          I have no idea where some people think it's OK to know no theory at all. It's fine if you're the only songwriter in your group and you're expecting other people to emulate you, but people like that are extremely frustrating to work with for people like me and will be replaced at first opportunity unless they're contributing in other valuable ways because they slow other people down. I want to be able to say, the chord progression is D major, C major, F major, G major, and have you figure out something you can play. It doesn't have to be perfect, but it should work.

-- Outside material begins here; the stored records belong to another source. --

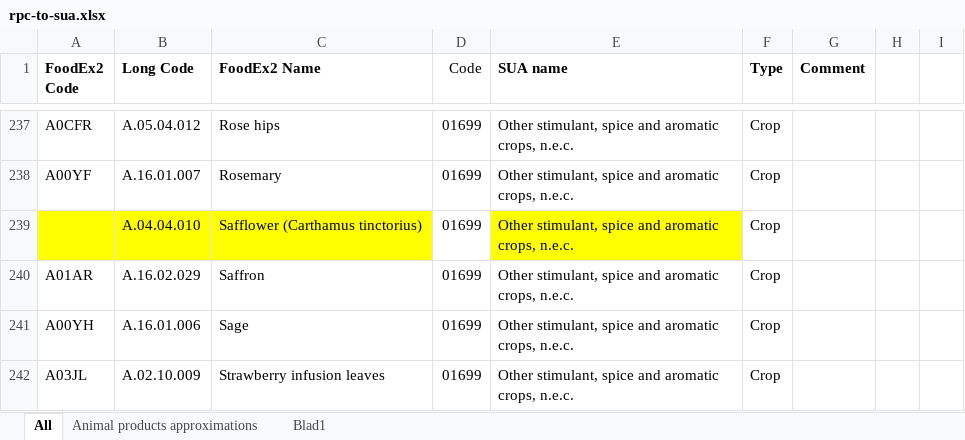
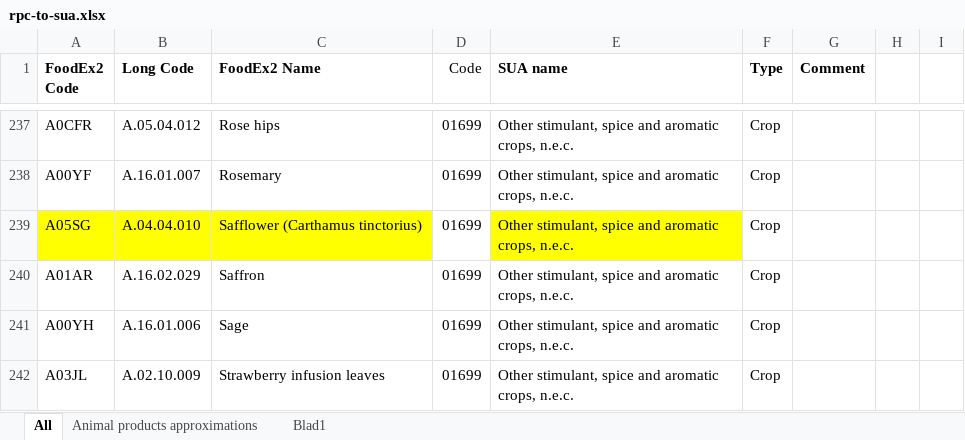
Before and after one commit to SLU-foodsystems/safad, an Excel workbook: data-preprocessing/codes/rpc-to-sua.xlsx, sheet All, drawn as a sheet; only a part is shown, gaps mark what is left out; values as stored, in another font and other column widths than the file's, no borders; conditional formats not drawn; the diff covers the shown part only; the diff names each change by its address in the sheet, - before the commit and + after, or states it on an @@ line.

```diff
--- a/data-preprocessing/codes/rpc-to-sua.xlsx (sheet All)
+++ b/data-preprocessing/codes/rpc-to-sua.xlsx (sheet All)
-A239 (FoodEx2 Code): (empty)
+A239 (FoodEx2 Code): A05SG
```
Also changed, not shown: 21 edited cells and cell formats elsewhere in this sheet, 1 other file.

          I think it's not that important to know modes and all that crap because let's face it, most people won't need it. But when you play a note, you should know which note you're playing. Conversely, when someone tells you to play a note, you should be able to play that note. You should also know the other places where that note can be found on the fretboard. That's not the theory you think of in terms of classes, but I just think it's practical knowledge that any serious guitarist should have or seek to have. I've been playing guitar for just over four years now and I know what note I'm playing and I know at least five different ways to play a C major chord, so what's everyone else's excuse?


          You are absolutely right. Please remember, though, not everyone is the same or has the same amount of time, money or aptitude. It's better to encourage others on the positive reasons why theory and reading music is good for them, rather than intimating that those that don't know as much in this area are less intelligent, motivated etc. In the end, that will be more motivating and encouraging to them, don't you think? Regards, Steadfastly
          Foul language is the sign of a weak mind trying to express itself forcibly. * Thankfully, my computer program masks all the foul language and changes it to @&%)7#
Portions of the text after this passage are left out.